  5. Builds Capabilities. Practice scenarios build good decision-making and skills that transfer to problem-solving capabilities.

Ask a training company expert: How to add scenario-based learning 

At a loss for how to identify opportunities to add scenario-based learning to your onboarding, reskilling, or other training program? Take the following short self-diagnostic quiz to determine your needs.

  1. Start with a review of any needs analysis your team has conducted. Have you identified the desired outcomes of your training? What competencies and capabilities do your trainees need to acquire? These are important first steps to take to spot the best opportunities to create a scenario-based learning scenario.
  2. What are the specific processes that your employees need to learn to be successful? Does your team have a skills map in place to refer to? You can also gather insights from management, and team members already performing the roles successfully.
  3. Which hard skills are the most involved, process-wise? Any process with multiple steps, such as using an inventory ordering system and working with vendors; use of a new technology; installing or making use of a new product, such as a medical device; or following a complicated safety process in a manufacturing plant might all be good scenarios to include in a training to give employees a chance to repeat steps to facilitate learning retention.
  4. Are there skills needed that require good decision making or critical thinking? Scenarios that require employees to make judgement calls in potentially gray-space areas – using interpersonal skills in a customer or client facing situation, for example – are potentially the right scenarios to add to your training so that employees may practice making decisions and build confidence.

Once you’ve noted your answers to these questions, you should have a sense of which scenarios make the most sense to add to your training program.


Scenario-based learning modules are a top method to improve learning retention, gain employee engagement, and speed time to proficiency. Add them to custom eLearning courses and web-based training. Once your team knows which scenarios to add, it’s only a matter of developing the content and adding it to your LMS.

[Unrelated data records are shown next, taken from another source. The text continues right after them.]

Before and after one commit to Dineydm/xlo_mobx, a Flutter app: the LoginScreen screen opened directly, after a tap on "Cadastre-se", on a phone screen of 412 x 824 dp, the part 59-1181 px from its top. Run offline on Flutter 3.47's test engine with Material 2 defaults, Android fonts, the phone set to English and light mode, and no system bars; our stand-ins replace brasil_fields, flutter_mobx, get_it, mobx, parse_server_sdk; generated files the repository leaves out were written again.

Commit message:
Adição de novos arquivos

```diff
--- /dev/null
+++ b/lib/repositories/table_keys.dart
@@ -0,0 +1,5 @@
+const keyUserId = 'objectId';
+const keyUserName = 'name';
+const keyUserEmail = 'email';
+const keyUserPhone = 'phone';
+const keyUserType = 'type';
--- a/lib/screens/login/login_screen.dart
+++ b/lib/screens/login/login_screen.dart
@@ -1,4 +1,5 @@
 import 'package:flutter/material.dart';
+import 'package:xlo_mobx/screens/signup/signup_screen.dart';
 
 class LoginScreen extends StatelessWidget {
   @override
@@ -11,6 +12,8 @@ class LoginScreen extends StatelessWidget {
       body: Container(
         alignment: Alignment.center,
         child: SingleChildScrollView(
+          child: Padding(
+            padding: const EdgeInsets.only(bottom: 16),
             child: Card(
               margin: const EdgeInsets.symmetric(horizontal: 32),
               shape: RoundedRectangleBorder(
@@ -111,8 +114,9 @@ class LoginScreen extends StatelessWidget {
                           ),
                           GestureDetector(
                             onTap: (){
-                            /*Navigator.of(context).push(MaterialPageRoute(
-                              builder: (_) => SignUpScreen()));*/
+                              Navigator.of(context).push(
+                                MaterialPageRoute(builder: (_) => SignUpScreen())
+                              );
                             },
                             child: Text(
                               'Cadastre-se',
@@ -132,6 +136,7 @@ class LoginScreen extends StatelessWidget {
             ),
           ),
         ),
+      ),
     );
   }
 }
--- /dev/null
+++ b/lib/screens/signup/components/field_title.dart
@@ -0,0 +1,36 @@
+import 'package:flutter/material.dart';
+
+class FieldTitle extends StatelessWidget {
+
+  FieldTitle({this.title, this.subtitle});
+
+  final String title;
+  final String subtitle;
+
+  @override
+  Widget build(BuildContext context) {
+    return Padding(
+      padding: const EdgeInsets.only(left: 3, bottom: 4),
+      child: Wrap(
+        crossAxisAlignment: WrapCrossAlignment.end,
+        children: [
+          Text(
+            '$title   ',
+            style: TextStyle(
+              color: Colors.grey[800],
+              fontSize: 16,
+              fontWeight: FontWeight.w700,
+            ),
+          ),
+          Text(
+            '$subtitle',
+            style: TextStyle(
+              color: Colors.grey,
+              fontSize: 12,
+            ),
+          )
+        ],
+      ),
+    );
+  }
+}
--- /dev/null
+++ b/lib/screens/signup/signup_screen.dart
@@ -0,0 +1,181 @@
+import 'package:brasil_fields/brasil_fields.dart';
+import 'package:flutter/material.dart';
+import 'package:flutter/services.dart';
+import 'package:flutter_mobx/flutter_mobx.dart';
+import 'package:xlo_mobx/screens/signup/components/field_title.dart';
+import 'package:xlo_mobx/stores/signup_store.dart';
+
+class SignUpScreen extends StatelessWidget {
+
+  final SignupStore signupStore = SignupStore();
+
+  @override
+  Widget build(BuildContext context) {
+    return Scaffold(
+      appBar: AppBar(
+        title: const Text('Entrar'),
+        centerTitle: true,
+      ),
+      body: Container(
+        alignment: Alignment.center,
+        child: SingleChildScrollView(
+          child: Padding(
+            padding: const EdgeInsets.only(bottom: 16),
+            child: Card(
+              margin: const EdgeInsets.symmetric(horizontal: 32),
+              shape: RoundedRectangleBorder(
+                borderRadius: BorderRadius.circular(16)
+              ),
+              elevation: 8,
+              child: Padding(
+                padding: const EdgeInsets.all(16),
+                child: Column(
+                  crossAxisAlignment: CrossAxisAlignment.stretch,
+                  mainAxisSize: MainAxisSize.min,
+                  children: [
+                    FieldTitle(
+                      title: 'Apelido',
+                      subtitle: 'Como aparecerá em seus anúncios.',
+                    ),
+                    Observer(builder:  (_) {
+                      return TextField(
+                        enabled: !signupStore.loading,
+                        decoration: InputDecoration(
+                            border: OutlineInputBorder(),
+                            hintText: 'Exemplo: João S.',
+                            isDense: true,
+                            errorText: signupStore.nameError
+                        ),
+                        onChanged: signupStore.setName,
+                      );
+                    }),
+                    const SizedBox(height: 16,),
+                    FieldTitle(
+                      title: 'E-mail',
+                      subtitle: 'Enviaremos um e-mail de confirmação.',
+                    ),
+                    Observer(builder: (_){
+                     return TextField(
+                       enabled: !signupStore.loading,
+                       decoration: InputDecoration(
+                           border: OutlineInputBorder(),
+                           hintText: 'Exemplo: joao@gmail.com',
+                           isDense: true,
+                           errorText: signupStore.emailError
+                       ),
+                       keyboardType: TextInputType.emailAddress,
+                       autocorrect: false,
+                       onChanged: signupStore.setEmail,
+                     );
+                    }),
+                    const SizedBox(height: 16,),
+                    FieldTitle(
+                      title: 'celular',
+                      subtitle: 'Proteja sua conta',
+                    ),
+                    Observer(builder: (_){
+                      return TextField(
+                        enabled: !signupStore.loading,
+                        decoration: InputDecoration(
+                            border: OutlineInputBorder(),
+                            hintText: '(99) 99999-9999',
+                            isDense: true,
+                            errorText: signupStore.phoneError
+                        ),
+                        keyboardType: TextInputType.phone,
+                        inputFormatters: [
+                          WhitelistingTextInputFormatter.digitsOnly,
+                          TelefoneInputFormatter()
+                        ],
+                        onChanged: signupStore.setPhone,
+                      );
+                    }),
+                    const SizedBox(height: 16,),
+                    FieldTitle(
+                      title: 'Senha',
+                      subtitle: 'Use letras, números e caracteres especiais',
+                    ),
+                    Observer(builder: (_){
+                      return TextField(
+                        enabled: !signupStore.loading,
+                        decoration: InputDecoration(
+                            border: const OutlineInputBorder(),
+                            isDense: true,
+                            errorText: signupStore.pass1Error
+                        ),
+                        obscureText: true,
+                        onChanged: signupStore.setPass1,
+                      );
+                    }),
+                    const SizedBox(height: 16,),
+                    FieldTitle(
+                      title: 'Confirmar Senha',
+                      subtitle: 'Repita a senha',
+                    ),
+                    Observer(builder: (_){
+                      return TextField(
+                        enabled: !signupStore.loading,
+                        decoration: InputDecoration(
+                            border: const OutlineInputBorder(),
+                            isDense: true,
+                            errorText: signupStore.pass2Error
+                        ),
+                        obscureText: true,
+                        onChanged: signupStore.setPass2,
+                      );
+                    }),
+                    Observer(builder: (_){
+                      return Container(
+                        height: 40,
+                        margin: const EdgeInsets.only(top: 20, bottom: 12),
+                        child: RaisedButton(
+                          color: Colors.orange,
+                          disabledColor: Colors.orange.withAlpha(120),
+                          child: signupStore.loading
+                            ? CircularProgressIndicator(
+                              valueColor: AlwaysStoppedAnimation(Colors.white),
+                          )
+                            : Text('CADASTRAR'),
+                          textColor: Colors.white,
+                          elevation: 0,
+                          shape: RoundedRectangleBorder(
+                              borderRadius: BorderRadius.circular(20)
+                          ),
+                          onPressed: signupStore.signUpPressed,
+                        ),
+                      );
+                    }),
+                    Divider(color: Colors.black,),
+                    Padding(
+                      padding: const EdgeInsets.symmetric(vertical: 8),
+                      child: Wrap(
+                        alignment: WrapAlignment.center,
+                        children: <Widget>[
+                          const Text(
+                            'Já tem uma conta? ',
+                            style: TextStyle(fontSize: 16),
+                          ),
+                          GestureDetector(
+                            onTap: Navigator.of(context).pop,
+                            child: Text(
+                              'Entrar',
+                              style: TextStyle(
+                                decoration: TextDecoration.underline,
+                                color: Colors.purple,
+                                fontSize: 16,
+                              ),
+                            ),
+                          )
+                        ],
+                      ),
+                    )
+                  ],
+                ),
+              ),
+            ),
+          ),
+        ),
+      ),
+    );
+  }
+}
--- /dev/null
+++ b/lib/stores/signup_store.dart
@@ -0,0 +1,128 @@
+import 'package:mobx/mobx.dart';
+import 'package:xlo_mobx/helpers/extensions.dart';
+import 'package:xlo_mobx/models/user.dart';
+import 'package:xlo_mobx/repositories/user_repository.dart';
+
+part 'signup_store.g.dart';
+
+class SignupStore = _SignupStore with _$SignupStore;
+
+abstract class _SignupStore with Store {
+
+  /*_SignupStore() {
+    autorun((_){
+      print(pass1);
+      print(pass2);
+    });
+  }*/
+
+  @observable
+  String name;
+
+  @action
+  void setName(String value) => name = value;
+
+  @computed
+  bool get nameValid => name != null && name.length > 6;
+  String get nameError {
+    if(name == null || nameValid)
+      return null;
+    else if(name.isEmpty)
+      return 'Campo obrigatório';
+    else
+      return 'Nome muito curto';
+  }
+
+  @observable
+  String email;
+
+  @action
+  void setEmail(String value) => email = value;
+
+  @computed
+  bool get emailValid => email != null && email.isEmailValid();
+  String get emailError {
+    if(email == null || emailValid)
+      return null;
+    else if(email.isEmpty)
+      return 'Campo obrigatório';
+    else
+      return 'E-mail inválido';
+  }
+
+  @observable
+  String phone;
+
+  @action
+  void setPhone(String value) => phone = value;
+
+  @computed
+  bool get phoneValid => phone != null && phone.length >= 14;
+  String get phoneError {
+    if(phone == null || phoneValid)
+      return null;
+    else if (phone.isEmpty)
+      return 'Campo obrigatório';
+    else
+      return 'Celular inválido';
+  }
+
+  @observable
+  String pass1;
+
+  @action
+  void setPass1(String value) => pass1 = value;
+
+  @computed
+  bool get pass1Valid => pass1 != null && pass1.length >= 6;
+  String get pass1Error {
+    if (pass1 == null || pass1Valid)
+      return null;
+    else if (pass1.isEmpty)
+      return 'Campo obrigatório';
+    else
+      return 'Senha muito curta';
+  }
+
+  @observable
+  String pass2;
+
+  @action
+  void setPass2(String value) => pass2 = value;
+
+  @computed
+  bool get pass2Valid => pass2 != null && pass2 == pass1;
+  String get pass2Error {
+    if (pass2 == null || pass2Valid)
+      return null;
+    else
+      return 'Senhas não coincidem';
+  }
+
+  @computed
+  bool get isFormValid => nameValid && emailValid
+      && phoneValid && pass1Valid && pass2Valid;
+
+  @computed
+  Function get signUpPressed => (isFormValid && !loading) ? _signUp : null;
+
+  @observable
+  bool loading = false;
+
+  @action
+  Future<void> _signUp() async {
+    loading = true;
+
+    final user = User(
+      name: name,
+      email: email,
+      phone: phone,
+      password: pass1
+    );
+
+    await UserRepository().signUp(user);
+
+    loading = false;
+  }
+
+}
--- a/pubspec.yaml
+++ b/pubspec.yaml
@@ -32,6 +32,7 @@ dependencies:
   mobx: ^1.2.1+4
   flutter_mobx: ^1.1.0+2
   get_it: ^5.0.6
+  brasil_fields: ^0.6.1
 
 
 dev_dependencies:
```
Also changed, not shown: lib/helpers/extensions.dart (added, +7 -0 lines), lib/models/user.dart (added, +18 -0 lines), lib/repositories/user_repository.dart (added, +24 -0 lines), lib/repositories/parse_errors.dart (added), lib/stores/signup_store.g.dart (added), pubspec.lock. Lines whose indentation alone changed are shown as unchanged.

Often, it can be useful to bring in a training company and/or training consultant to help develop that content or provide the technology to add the right digital tools to create the training. Specifically, you’ll want instructional design and user experience skills, as well as the technology to add digital learning and integrate it with your platform.